● **Problem description**:
Find every line in the records below that holds the word "michael", and copy each one.
+===+
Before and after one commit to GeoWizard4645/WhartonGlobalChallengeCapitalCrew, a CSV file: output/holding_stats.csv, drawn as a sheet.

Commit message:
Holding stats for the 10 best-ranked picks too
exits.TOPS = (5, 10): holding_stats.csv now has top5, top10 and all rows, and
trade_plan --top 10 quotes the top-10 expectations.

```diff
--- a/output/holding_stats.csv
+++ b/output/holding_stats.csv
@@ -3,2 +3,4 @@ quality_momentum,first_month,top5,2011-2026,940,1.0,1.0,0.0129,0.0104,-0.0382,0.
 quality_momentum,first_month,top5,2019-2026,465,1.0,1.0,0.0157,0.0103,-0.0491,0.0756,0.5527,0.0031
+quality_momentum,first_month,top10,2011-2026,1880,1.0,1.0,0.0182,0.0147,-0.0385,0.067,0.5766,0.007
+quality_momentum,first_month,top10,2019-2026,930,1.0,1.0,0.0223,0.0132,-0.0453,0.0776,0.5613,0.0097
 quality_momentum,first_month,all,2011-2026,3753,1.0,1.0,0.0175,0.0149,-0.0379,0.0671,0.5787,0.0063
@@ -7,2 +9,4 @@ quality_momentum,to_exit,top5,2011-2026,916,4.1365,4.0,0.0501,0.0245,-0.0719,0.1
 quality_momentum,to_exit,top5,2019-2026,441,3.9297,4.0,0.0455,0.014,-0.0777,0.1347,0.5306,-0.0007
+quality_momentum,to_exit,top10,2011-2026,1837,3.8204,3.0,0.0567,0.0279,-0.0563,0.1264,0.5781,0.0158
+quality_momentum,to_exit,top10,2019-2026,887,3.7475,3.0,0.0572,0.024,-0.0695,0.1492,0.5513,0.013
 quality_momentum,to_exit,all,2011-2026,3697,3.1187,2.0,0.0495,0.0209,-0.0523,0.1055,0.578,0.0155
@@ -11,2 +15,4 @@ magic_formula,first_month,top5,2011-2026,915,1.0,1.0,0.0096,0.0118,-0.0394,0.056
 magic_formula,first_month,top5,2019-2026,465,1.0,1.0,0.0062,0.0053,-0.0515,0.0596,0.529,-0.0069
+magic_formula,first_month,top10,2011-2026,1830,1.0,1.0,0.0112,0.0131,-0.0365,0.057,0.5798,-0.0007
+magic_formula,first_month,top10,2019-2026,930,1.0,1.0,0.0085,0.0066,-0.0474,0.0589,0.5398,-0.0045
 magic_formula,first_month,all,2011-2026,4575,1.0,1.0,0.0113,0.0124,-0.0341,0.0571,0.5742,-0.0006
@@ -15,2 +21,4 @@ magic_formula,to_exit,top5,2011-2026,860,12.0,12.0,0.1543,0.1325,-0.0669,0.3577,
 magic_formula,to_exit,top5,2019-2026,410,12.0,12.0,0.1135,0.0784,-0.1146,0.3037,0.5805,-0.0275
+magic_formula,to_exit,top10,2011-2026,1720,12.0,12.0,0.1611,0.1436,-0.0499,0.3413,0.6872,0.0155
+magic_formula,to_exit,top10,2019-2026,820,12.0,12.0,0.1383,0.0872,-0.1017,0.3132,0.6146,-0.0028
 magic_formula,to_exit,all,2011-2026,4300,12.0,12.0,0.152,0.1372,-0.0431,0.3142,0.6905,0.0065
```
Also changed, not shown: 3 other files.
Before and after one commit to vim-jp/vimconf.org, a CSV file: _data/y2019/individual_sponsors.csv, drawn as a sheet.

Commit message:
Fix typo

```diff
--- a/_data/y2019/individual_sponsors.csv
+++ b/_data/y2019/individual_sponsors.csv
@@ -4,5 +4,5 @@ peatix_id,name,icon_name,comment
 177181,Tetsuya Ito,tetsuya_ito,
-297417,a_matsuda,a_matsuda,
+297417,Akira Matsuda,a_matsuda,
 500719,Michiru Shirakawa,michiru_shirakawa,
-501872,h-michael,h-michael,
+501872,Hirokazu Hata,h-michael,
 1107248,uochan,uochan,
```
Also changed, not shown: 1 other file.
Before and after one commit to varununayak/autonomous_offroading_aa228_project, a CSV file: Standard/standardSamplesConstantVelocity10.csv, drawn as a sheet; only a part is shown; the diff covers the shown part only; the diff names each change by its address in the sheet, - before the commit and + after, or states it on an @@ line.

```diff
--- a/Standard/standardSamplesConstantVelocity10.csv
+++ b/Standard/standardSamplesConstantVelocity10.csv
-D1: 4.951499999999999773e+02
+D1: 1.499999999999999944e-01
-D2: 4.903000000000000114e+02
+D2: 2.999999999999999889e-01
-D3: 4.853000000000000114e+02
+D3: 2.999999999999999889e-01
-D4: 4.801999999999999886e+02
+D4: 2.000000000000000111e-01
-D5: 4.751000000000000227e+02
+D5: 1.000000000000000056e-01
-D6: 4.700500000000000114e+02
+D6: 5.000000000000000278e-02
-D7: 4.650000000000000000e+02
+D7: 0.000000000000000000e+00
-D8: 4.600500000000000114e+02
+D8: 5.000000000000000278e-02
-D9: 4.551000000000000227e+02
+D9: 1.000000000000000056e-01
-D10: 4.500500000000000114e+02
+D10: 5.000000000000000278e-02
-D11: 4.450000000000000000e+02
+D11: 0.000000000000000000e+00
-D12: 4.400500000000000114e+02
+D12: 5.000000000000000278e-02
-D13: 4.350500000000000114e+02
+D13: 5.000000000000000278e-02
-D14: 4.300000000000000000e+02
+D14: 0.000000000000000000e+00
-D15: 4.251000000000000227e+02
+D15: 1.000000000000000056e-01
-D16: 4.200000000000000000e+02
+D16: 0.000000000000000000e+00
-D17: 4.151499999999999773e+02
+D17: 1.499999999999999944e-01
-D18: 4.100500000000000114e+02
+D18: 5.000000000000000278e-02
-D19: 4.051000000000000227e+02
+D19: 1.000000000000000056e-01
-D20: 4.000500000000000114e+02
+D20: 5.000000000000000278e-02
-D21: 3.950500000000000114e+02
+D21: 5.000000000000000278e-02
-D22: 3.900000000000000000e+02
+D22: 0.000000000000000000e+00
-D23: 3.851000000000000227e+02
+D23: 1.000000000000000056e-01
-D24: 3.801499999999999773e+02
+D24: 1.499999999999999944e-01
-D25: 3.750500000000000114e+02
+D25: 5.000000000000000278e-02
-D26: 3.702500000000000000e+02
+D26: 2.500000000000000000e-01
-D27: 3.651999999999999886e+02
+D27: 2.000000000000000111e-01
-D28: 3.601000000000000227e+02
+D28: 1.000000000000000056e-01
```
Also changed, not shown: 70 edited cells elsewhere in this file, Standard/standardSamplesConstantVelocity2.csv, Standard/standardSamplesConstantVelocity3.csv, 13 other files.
+===+
● **Written solution**:
-501872,h-michael,h-michael,
+501872,Hirokazu Hata,h-michael,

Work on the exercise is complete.